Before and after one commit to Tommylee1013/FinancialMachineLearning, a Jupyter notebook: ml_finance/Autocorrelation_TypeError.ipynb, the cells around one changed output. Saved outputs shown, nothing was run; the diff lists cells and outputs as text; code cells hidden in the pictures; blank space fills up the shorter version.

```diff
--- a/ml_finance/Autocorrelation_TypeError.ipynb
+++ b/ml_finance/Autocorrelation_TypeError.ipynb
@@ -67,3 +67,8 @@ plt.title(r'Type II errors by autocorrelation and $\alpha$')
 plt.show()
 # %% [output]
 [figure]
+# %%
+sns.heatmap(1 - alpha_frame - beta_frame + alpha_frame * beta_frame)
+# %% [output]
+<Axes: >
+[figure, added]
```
------------------------------------------------------------------------
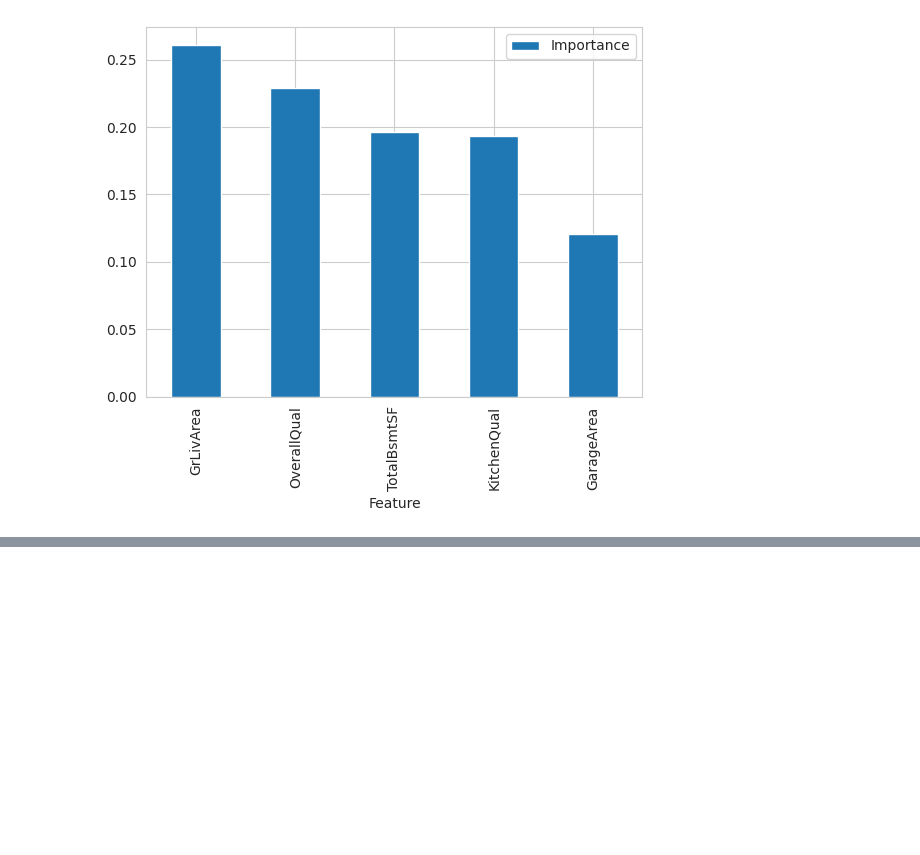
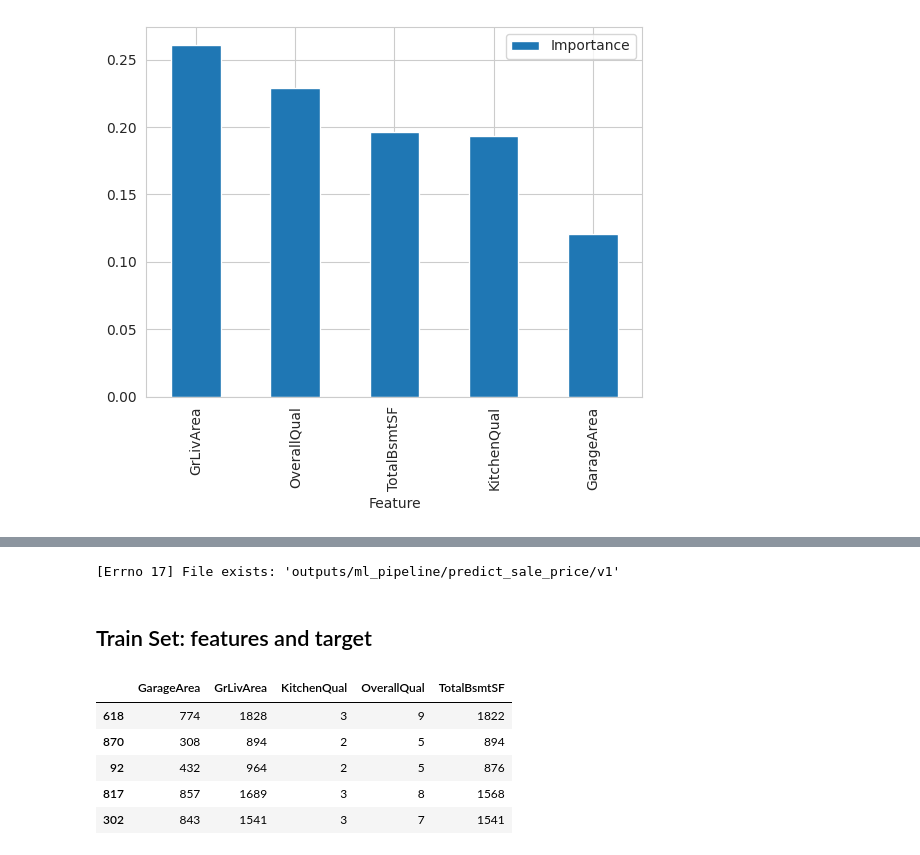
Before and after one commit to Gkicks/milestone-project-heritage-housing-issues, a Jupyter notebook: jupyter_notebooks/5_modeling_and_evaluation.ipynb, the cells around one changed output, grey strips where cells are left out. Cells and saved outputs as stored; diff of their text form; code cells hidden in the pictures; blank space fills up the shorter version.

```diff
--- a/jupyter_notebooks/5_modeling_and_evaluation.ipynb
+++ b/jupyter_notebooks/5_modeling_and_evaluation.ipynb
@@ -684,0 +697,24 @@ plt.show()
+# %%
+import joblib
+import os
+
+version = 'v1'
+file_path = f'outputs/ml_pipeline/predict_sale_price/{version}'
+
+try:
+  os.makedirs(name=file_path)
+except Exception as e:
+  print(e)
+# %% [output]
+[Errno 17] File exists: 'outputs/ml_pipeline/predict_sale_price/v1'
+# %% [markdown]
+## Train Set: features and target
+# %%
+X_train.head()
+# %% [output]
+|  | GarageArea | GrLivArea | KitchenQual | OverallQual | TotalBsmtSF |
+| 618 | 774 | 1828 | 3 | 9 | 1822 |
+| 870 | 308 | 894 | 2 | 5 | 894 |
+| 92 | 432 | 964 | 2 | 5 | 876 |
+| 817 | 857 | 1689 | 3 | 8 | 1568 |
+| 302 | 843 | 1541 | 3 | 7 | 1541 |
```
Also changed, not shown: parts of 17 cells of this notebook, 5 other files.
------------------------------------------------------------------------
Activity. Every line where "ipynb" appears must be returned from the listing above.

Response to the exercise.
Before and after one commit to Tommylee1013/FinancialMachineLearning, a Jupyter notebook: ml_finance/Autocorrelation_TypeError.ipynb, the cells around one changed output. Saved outputs shown, nothing was run; the diff lists cells and outputs as text; code cells hidden in the pictures; blank space fills up the shorter version.
--- a/ml_finance/Autocorrelation_TypeError.ipynb
+++ b/ml_finance/Autocorrelation_TypeError.ipynb
Before and after one commit to Gkicks/milestone-project-heritage-housing-issues, a Jupyter notebook: jupyter_notebooks/5_modeling_and_evaluation.ipynb, the cells around one changed output, grey strips where cells are left out. Cells and saved outputs as stored; diff of their text form; code cells hidden in the pictures; blank space fills up the shorter version.
--- a/jupyter_notebooks/5_modeling_and_evaluation.ipynb
+++ b/jupyter_notebooks/5_modeling_and_evaluation.ipynb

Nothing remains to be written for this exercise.